**WHAT THE TASK REQUIRES**
Quote the listing below word for word, stopping after the line that contains "Also changed, not shown: README.md".

**EXTRACTED MATERIAL**

<<<<

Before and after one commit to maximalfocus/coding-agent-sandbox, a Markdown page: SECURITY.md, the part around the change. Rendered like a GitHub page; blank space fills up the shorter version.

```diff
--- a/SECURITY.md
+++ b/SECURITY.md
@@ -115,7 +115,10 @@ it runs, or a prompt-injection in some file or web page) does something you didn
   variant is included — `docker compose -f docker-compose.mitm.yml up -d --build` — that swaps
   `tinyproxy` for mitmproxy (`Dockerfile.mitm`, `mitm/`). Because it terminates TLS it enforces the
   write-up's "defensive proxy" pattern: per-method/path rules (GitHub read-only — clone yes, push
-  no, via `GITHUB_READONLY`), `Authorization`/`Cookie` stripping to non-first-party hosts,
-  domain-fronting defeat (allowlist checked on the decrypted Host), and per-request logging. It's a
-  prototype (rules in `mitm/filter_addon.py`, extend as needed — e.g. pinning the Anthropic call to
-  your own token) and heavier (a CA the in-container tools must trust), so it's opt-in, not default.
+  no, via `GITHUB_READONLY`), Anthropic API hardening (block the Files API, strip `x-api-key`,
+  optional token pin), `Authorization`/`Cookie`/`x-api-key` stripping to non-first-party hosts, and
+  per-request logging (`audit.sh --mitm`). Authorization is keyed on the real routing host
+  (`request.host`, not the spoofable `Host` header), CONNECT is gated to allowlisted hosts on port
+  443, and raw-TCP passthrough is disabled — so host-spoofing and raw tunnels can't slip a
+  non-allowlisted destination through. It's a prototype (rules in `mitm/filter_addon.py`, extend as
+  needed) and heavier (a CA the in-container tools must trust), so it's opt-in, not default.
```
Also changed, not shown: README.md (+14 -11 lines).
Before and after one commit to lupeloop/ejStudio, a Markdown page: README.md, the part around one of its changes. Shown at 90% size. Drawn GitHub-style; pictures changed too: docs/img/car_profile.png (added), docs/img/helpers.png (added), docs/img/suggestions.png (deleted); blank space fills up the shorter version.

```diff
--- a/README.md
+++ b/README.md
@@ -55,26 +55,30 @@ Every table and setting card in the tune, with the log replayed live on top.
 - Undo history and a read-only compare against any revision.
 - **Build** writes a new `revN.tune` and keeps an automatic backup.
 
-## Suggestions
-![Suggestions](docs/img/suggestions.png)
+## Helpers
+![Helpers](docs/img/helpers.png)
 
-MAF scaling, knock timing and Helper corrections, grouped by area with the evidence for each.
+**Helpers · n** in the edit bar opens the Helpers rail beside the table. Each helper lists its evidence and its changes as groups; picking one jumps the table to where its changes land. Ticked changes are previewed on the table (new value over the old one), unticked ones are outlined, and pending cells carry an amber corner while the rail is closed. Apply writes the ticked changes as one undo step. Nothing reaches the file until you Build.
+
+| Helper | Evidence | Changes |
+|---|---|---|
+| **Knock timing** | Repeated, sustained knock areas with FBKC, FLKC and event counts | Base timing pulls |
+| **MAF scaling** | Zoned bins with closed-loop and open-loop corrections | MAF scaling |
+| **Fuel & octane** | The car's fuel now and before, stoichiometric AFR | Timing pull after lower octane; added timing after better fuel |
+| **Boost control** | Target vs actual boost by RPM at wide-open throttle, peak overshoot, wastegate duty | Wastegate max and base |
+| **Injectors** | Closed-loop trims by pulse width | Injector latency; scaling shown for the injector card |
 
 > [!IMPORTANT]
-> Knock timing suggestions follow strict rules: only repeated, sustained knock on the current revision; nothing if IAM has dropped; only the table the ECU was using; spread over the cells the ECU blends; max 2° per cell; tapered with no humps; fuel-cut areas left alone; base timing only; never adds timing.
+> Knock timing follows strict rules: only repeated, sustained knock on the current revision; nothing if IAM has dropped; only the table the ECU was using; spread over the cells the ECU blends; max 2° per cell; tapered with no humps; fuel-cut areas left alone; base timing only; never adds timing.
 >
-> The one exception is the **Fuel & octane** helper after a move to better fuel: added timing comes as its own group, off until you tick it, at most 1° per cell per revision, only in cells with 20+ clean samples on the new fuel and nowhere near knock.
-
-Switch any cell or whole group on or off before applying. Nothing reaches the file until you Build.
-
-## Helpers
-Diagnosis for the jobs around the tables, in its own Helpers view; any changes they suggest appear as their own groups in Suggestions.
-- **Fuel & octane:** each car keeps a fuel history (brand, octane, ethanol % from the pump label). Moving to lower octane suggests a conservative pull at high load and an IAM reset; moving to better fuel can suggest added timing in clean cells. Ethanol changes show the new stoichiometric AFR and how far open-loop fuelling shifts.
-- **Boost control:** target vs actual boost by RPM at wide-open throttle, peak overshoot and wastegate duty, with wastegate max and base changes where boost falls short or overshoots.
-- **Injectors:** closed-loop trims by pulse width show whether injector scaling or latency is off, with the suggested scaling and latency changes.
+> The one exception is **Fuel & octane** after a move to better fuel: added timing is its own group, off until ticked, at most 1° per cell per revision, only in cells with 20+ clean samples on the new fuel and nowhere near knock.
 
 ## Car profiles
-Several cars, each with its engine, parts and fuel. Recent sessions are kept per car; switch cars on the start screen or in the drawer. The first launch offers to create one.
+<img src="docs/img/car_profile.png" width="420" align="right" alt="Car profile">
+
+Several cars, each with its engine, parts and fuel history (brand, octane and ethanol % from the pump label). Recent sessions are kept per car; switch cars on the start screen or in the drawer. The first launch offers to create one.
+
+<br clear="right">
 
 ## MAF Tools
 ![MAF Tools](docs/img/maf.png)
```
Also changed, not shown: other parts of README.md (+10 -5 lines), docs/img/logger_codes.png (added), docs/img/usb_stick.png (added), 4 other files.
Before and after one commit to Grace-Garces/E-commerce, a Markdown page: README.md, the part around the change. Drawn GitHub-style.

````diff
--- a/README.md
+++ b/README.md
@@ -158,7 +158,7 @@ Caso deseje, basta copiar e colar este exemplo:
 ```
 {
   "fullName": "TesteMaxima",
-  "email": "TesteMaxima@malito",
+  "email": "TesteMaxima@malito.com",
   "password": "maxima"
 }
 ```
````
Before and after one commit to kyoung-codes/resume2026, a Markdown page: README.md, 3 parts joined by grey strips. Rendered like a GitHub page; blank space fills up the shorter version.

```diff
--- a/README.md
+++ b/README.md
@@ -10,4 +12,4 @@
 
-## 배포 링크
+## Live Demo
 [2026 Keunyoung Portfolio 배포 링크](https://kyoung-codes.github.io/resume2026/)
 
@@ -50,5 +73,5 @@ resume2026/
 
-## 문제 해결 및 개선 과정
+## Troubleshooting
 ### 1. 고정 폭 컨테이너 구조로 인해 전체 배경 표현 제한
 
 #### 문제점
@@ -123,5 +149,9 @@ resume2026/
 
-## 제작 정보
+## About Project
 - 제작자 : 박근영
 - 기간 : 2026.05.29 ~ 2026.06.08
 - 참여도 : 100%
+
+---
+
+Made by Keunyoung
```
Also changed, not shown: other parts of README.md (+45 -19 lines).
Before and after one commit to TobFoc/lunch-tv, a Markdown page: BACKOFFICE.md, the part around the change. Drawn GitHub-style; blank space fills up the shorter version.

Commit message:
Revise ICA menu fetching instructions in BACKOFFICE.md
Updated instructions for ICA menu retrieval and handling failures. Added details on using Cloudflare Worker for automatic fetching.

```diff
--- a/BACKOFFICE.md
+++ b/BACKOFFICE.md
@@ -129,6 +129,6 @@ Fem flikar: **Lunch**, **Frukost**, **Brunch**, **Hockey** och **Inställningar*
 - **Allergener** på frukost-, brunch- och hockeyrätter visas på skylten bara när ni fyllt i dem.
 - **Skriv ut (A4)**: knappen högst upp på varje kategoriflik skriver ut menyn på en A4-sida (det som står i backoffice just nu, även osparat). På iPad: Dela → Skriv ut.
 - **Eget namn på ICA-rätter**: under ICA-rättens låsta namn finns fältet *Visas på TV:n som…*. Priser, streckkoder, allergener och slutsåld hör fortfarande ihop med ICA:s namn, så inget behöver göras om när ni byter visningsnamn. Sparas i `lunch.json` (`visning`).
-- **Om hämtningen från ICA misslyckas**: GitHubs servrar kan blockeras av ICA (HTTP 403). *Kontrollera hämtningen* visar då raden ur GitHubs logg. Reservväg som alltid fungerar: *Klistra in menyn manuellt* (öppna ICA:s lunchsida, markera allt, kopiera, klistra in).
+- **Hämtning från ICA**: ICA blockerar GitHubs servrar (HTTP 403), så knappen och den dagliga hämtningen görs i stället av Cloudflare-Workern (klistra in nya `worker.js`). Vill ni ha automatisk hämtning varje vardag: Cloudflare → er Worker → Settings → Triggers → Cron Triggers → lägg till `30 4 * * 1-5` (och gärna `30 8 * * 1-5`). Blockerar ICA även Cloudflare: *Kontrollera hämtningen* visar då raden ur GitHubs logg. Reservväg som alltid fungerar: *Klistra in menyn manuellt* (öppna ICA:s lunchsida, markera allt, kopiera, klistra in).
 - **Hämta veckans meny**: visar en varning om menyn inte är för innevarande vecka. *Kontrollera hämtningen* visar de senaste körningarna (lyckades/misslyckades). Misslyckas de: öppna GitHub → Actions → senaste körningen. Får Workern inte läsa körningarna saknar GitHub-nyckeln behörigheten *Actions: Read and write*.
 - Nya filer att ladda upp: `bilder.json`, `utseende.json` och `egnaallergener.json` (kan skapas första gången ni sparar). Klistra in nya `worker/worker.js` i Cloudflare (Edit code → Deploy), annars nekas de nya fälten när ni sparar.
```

>>>>

**RESPONSE TO THIS EXERCISE**
Before and after one commit to maximalfocus/coding-agent-sandbox, a Markdown page: SECURITY.md, the part around the change. Rendered like a GitHub page; blank space fills up the shorter version.

```diff
--- a/SECURITY.md
+++ b/SECURITY.md
@@ -115,7 +115,10 @@ it runs, or a prompt-injection in some file or web page) does something you didn
   variant is included — `docker compose -f docker-compose.mitm.yml up -d --build` — that swaps
   `tinyproxy` for mitmproxy (`Dockerfile.mitm`, `mitm/`). Because it terminates TLS it enforces the
   write-up's "defensive proxy" pattern: per-method/path rules (GitHub read-only — clone yes, push
-  no, via `GITHUB_READONLY`), `Authorization`/`Cookie` stripping to non-first-party hosts,
-  domain-fronting defeat (allowlist checked on the decrypted Host), and per-request logging. It's a
-  prototype (rules in `mitm/filter_addon.py`, extend as needed — e.g. pinning the Anthropic call to
-  your own token) and heavier (a CA the in-container tools must trust), so it's opt-in, not default.
+  no, via `GITHUB_READONLY`), Anthropic API hardening (block the Files API, strip `x-api-key`,
+  optional token pin), `Authorization`/`Cookie`/`x-api-key` stripping to non-first-party hosts, and
+  per-request logging (`audit.sh --mitm`). Authorization is keyed on the real routing host
+  (`request.host`, not the spoofable `Host` header), CONNECT is gated to allowlisted hosts on port
+  443, and raw-TCP passthrough is disabled — so host-spoofing and raw tunnels can't slip a
+  non-allowlisted destination through. It's a prototype (rules in `mitm/filter_addon.py`, extend as
+  needed) and heavier (a CA the in-container tools must trust), so it's opt-in, not default.
```
Also changed, not shown: README.md (+14 -11 lines).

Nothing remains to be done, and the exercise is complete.